The cryolipolysis is a method for the nonsurgical reduction of subcutaneous fat. Adipose tissue is much more sensitive to low temperatures than skin and the exposure to a temperature substantially below 0°C for a limited (and known) time interval can determine a progressive resorption. While the skin is not damaged, in the adipose tissue first begins an inflammatory process, and then a process of apoptosis that leads to a significant volume loss of the fat layer. After a precise definition of the area of treatment, on the patient’s skin is applied an applicator, which pulls up the skin and subcutaneous fat. Then the temperature inside of the applicator is progressively brought down below 0°C for a time interval up to 50 minutes. The effectiveness of the treatment depends on the stability of the temperature of subcutaneous fat, therefore it is required maximum immobility of the patient. At the end of the treatment period, the effect of the pulsating suction is applied to the treated region for the restoration of the blood circulation of the skin.
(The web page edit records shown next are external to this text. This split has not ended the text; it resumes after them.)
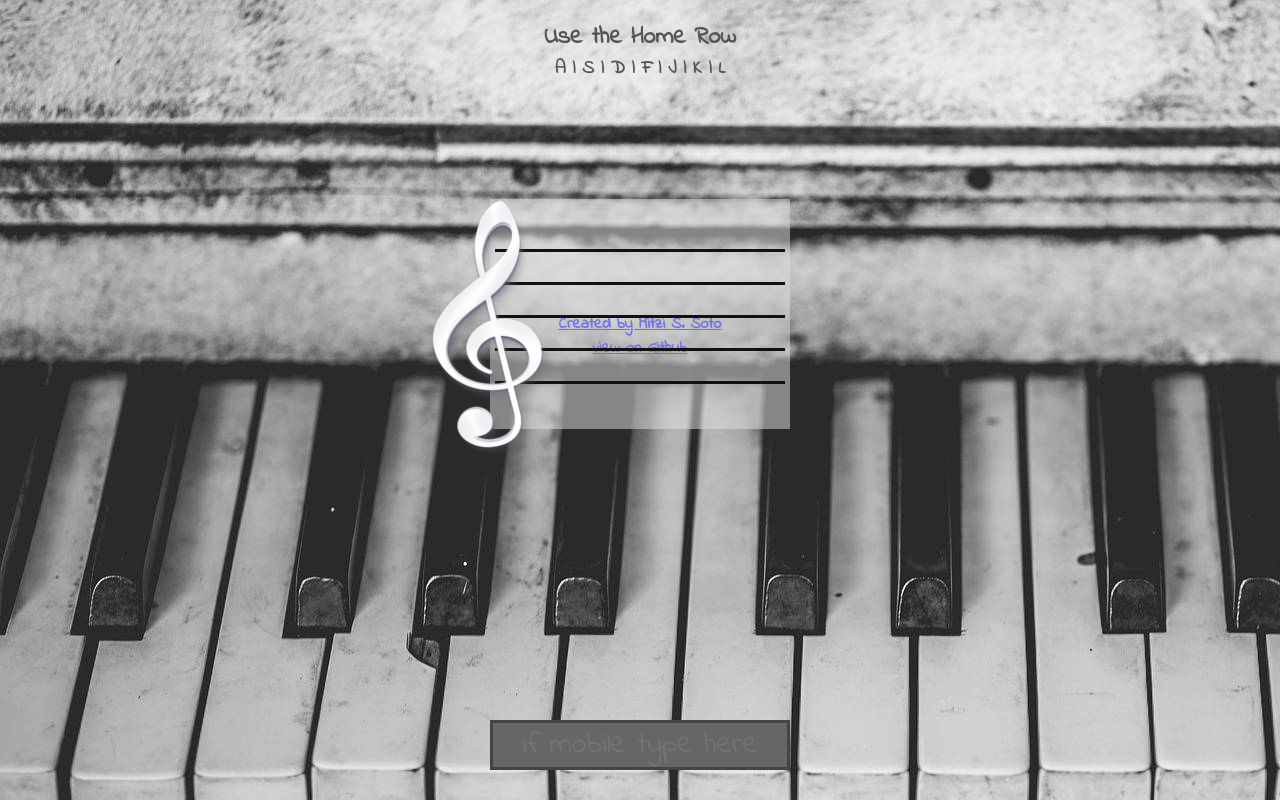
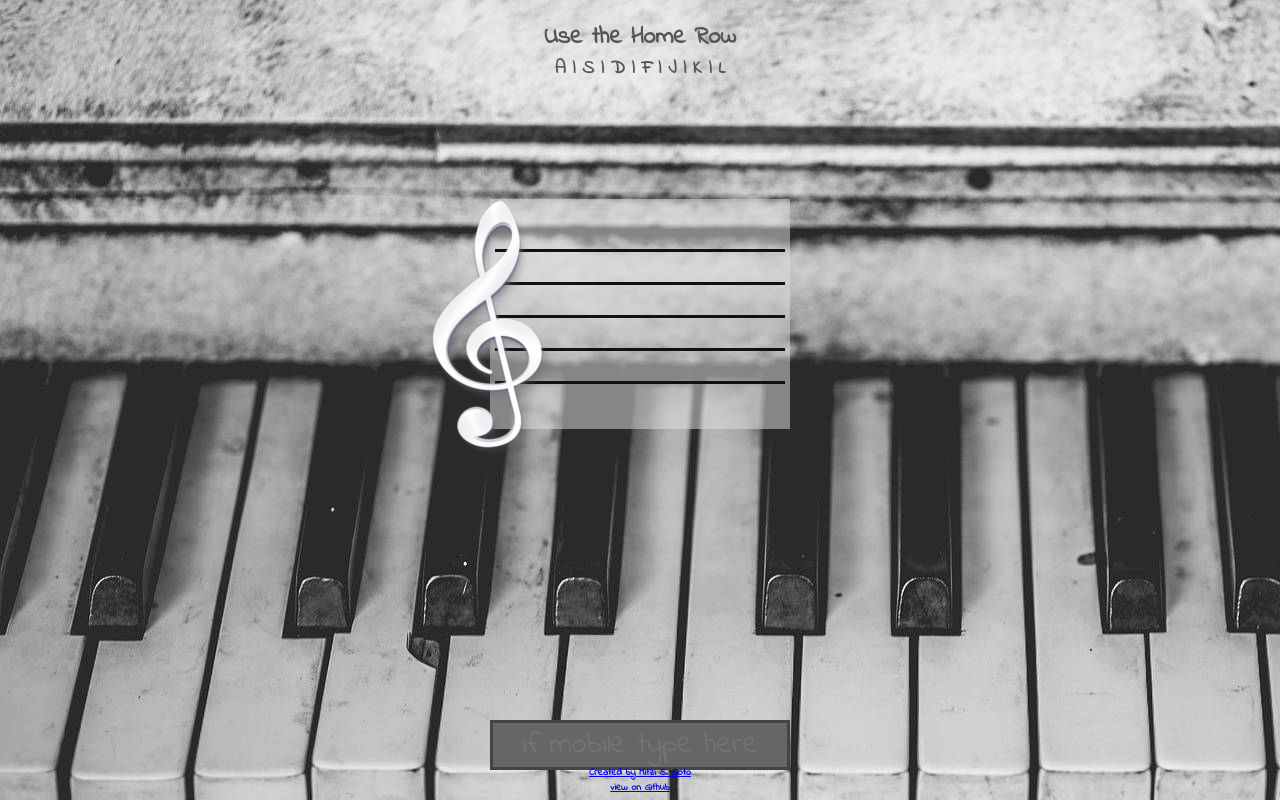
Before and after one commit to Mitzi-S-Soto/piano, a plain HTML site: page index.html in a window 1280 px wide. Drawn offline with Linux system fonts and the light colour scheme.

Commit message:
Update style.css

```diff
--- a/css/style.css
+++ b/css/style.css
@@ -38,6 +38,14 @@ body{
     margin: 0 auto;
     text-align: center;
     bottom: 30px;
+}
+#links{
+    position: absolute;
+    width: 100%;
+    margin: 0 auto;
+    text-align: center;
+    bottom: 5px;
+    font-size: 10px;
 }
 
 #mobile input[type="text"]{
```
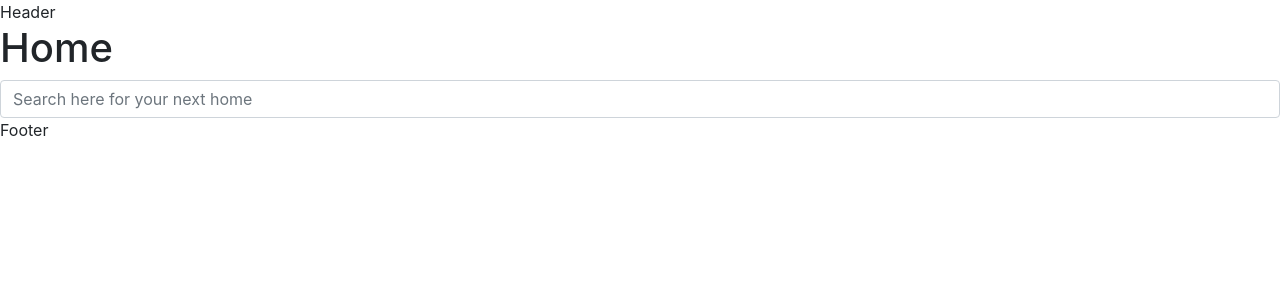
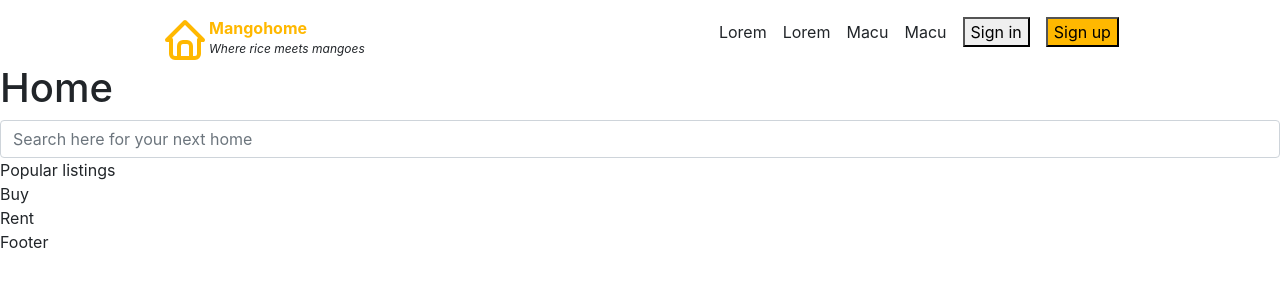
Before and after one commit to CarlosVelilla/redux-pill, a React (Create React App) app: page / in a window 1280 px wide. Shown: the top 300 px of the page. Built offline with nearby package versions, Linux system fonts and the light colour scheme.

Commit message:
Start styling

```diff
--- a/src/components/Header/Header.jsx
+++ b/src/components/Header/Header.jsx
@@ -1,9 +1,27 @@
-import React from 'react'
+import styles from "./Header.module.css"
+import logo from "../../assets/img/logo.svg"
 
 function Header() {
   return (
-    <div>
-      Header
+    <div className={styles.container}>
+      <div className={styles.header__logoContainer}>
+        <img src={logo} alt="Company logo" className={styles.header__logoContainer_img} />
+        <div>
+          <div className={styles.header__logoContainer_title}>Mangohome</div>
+          <div className={styles.header__logoContainer_subtitle}>Where rice meets mangoes</div>
+        </div>
+
+      </div>
+      <nav>
+        <ul className={styles.header__menu}>
+          <li>Lorem</li>
+          <li>Lorem</li>
+          <li>Macu</li>
+          <li>Macu</li>
+          <button className={styles.secondary_btn}>Sign in</button>
+          <button className={styles.primary_btn}>Sign up</button>
+        </ul>
+      </nav>
     </div>
   )
 }
--- /dev/null
+++ b/src/components/Header/Header.module.css
@@ -0,0 +1,35 @@
+.container {
+  display: flex;
+  justify-content: space-around;
+  align-items: center;
+  margin-top: 1rem;
+}
+
+.header__logoContainer {
+  display: flex;
+}
+
+.header__logoContainer_title {
+  color: #FFB800;
+  font-weight: bold;
+}
+
+.header__logoContainer_subtitle {
+  font-size: 0.75rem;
+  font-style: italic;
+}
+
+.header__logoContainer_img {
+  width: 3rem;
+}
+
+.header__menu {
+  display: flex;
+  align-items: center;
+  gap: 1rem;
+  list-style-type: none;
+}
+
+.primary_btn {
+  background-color: #FFB800;
+}
--- a/src/pages/home/Home.jsx
+++ b/src/pages/home/Home.jsx
@@ -1,10 +1,23 @@
 import SearchInput from "../../components/SearchInput/SearchInput"
+import styles from "./Home.module.css"
 
 function Home() {
   return (
     <>
-      <h1>Home</h1>
-      <SearchInput isHome={true} />
+      <main>
+        <h1>Home</h1>
+        <SearchInput isHome={true} />
+      </main>
+      <section>
+        <span>Popular listings</span>
+        <article>
+          <span className={styles.listings__title}>Buy</span>
+        </article>
+        <article>
+          <span className={styles.listings__title}>Rent</span>
+
+        </article>
+      </section>
     </>
   )
 }
--- /dev/null
+++ b/src/pages/home/Home.module.css
@@ -0,0 +1,3 @@
+.listings__title {
+
+}
```
Also changed, not shown: src/assets/img/logo.svg (added), src/assets/img/old-logo.png (added).
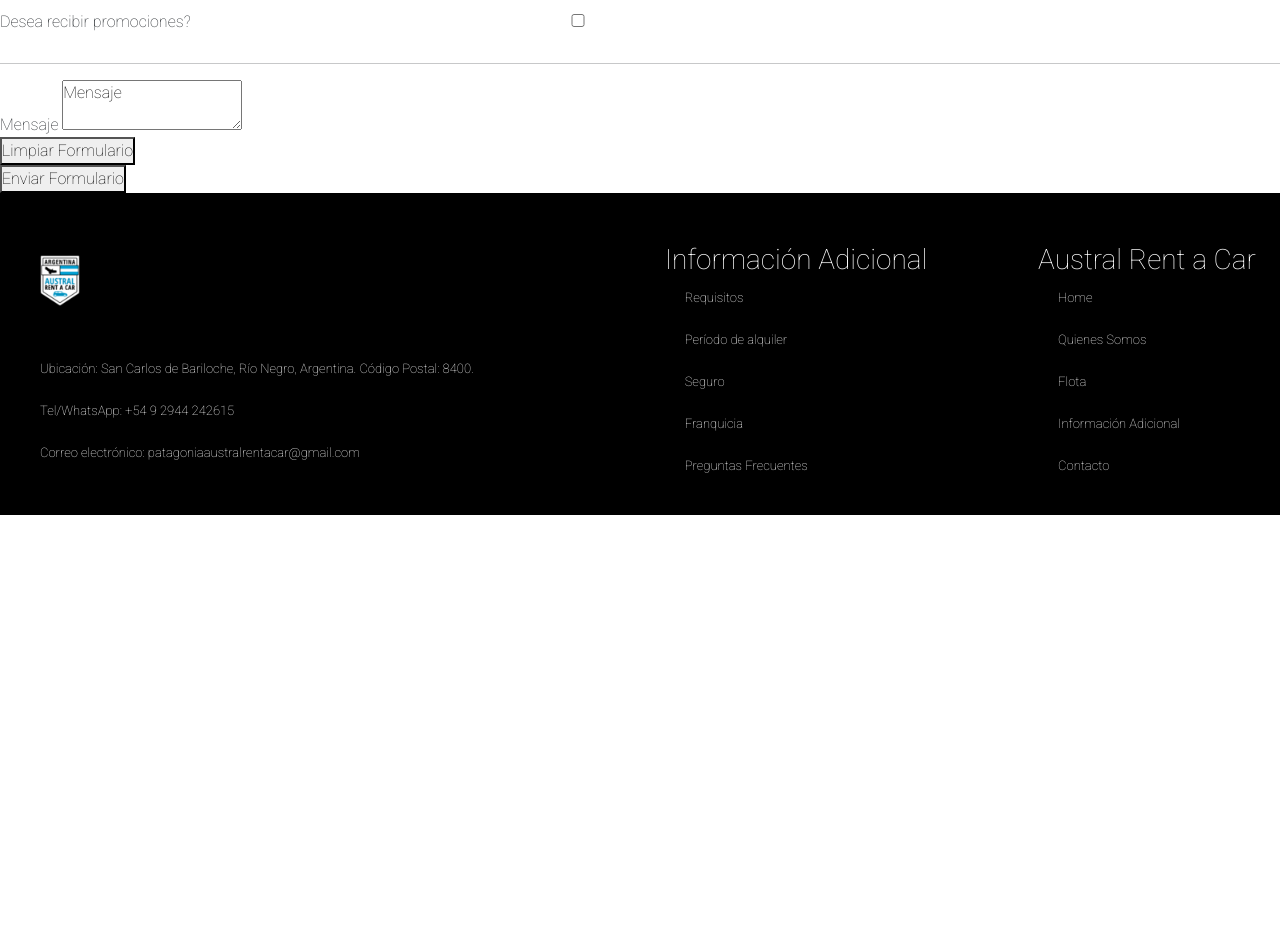
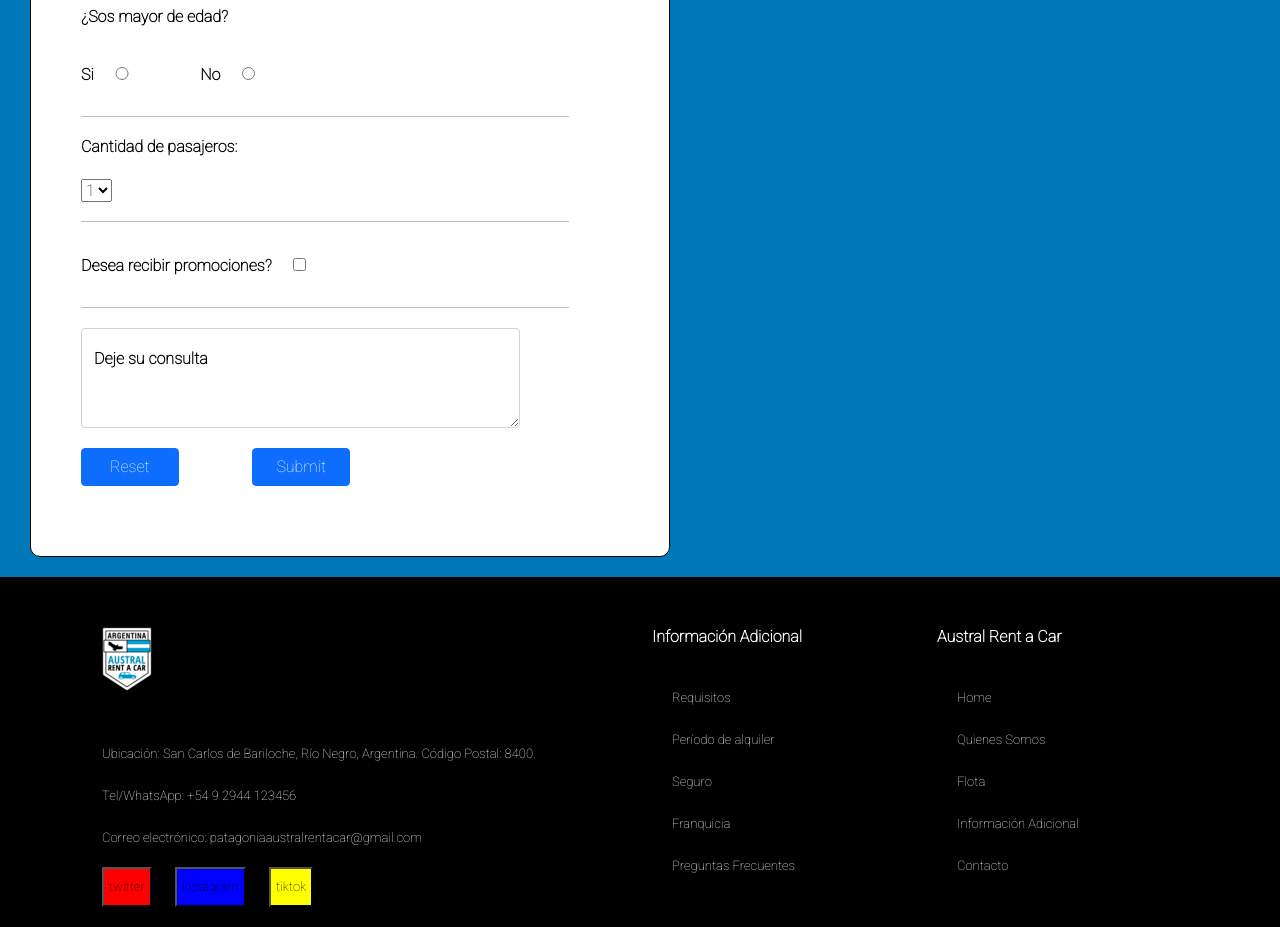
Before and after one commit to martin-gonzalez2196/desafio-crear-repositorio-github, a website: page pages/contacto.html in a window 1280 px wide. Shown: the part 554-1481 px from the top of the page. Before the commit the page ends 1069 px from the top, so only its background shows below. Drawn offline with nearby package versions, Linux system fonts and the light colour scheme.

Commit message:
Ultima modificacion

```diff
--- a/pages/contacto.html
+++ b/pages/contacto.html
@@ -12,7 +12,6 @@
         <link rel="preconnect" href="https://fonts.googleapis.com">
         <link rel="preconnect" href="https://fonts.gstatic.com" crossorigin>
         <link href="https://fonts.googleapis.com/css2?family=Roboto:wght@100&display=swap" rel="stylesheet">
-        <script src="https://cdn.jsdelivr.net/npm/bootstrap@5.1.3/dist/js/bootstrap.bundle.min.js" integrity="sha384-ka7Sk0Gln4gmtz2MlQnikT1wXgYsOg+OMhuP+IlRH9sENBO0LRn5q+8nbTov4+1p" crossorigin="anonymous"></script>
         <meta name="description" content="Aquí podrás sacarte todas las dudas que tengas respecto al alquier de un auto">
 
         <title>Austral Rent a Car - Contacto - Permite al cliente realizar una consulta</title>
@@ -83,39 +82,58 @@
                 <hr />
                 <label for="Aceptar">Desea recibir promociones?</label>
                 <input type="checkbox" name="Aceptar" id="Aceptar" class="inputDos">
+                <hr />
 
-                <hr />
-                <div class="textArea">
+                <div class="form-floating mensaje">
+                    <textarea class="form-control" placeholder="Leave a comment here" id="floatingTextarea2" style="height: 100px"></textarea>
+                    <label for="floatingTextarea2">Deje su consulta</label>
+                  </div>
+
+                <!--
+                  <div class="textArea">
                     <label for="Mensaje">Mensaje</label>
                     <textarea type="text" name="Mensaje" id="Mensaje">Mensaje</textarea>
                 </div>
+                -->
+                <input class="btn btn-primary button" type="reset" value="Reset">
+                <input class="btn btn-primary button" type="submit" value="Submit">
+                <!--
                 <div class="buttonContacto1">
                     <button type="reset">Limpiar Formulario</button>
                 </div>
+
                 <div class="buttonContacto2">
                     <button type="submit" class="buttonContacto2">Enviar Formulario</button>
                 </div>
+                -->
             </form>
         </section>
     </main>
     <footer>
-        <div>
-            <img src="../assets/images/austral-rent-a-car.png" width="40px" alt="logo de la página">
+        <div class="container">
+            <div class="row">
+        <div class="columna col-sm-12 col-md-8 col-lg-6">
+            <img src="../assets/images/austral-rent-a-car.png" width="50px" alt="logo de la página">
             <section>
                 <p>
                     Ubicación: San Carlos de Bariloche, Río Negro, Argentina. Código Postal: 8400.
                 </p>
                 <p>
-                    Tel/WhatsApp: +54 9 2944 242615
+                    Tel/WhatsApp: +54 9 2944 123456
                 </p>
                 <p>
                     Correo electrónico: patagoniaaustralrentacar@gmail.com
                 </p>
+                <div>
+                <button class="btn-twitter">twitter</button>
+                <button class="btn-instagram">instagram</button>
+                <button class="btn-tiktok">tiktok</button>
+                </div>
             </section>
         </div>
-        <div>
+        <div class="col-sm-12 col-md-8 col-lg-3">
             <section>
-                <h3>Información Adicional</h3>
+                <h3 class="estiloH3">Información Adicional</h3>
                 <p>
                     Requisitos
                 </p>
@@ -133,28 +151,31 @@
                 </p>
             </section>
         </div>
-        <div>
+        <div class="col-sm-12 col-md-8 col-lg-3">
             <section>
-                <h3>Austral Rent a Car</h3>
+                <h3 class="extendClass">Austral Rent a Car</h3>
                 <div>
                     <p>
-                        <a href="#top" class="FooterPosition">Home</a>
+                        <a href="../index.html" class="FooterPosition">Home</a>
                     </p>
                     <p>
-                        <a href="./quienessomos.html" class="FooterPosition">Quienes Somos</a>
+                        <a href="../pages/quienessomos.html" class="FooterPosition">Quienes Somos</a>
                     </p>
                     <p>
-                        <a href="./flota.html" class="FooterPosition">Flota</a>
+                        <a href="../pages/flota.html" class="FooterPosition">Flota</a>
                     </p>
                     <p>
-                        <a href="./informacionadicional.html" class="FooterPosition">Información Adicional</a>
+                        <a href="../pages/informacionadicional.html" class="FooterPosition">Información Adicional</a>
                     </p>
                     <p>
-                        <a href="./contacto.html" class="FooterPosition">Contacto</a>
+                        <a href="../pages/contacto.html" class="FooterPosition">Contacto</a>
                     </p>
             </section>
         </div>
+    </div>
+    </div>
     </footer>
+    <script src="https://cdn.jsdelivr.net/npm/bootstrap@5.1.3/dist/js/bootstrap.bundle.min.js" integrity="sha384-ka7Sk0Gln4gmtz2MlQnikT1wXgYsOg+OMhuP+IlRH9sENBO0LRn5q+8nbTov4+1p" crossorigin="anonymous"></script>
 </body>
 
 </html>
--- a/scss/_global.scss
+++ b/scss/_global.scss
@@ -31,7 +31,7 @@ padding: 5px;
 
     .fondoForm {
     @include estiloMixin;
-    }
+        }
 
     .fondoQuienesSomos {
         @include estiloMixin;
@@ -40,3 +40,11 @@ padding: 5px;
     .fondoFlota {
         @include estiloMixin;
         }
+
+    .fondoInformacionAdicional {
+        @include estiloMixin;
+        }
+
+    .fondoContacto {
+        @include estiloMixin;
+        }
--- a/scss/style.scss
+++ b/scss/style.scss
@@ -3,3 +3,5 @@
 @import "footer";
 @import "quienesSomos";
 @import "flota";
+@import "informacionadicional";
+@import "contacto";
```
Also changed, not shown: pages/flota.html (+22 -13 lines), pages/informacionadicional.html (+22 -13 lines), pages/quienessomos.html (+22 -14 lines), css/style.css, 1 other file.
The clinical effects are observed usually in 3 months, but this period may be significantly reduced if the area exposed to cryolipolysis will be treated with shockwaves immediately after the procedure in a way to increase the resorption of adipose cells.
The same anatomical region, as a rule, is treated up to a maximum of 3 times with an interval of 4 weeks between sessions. Different body areas can be treated every 15 days.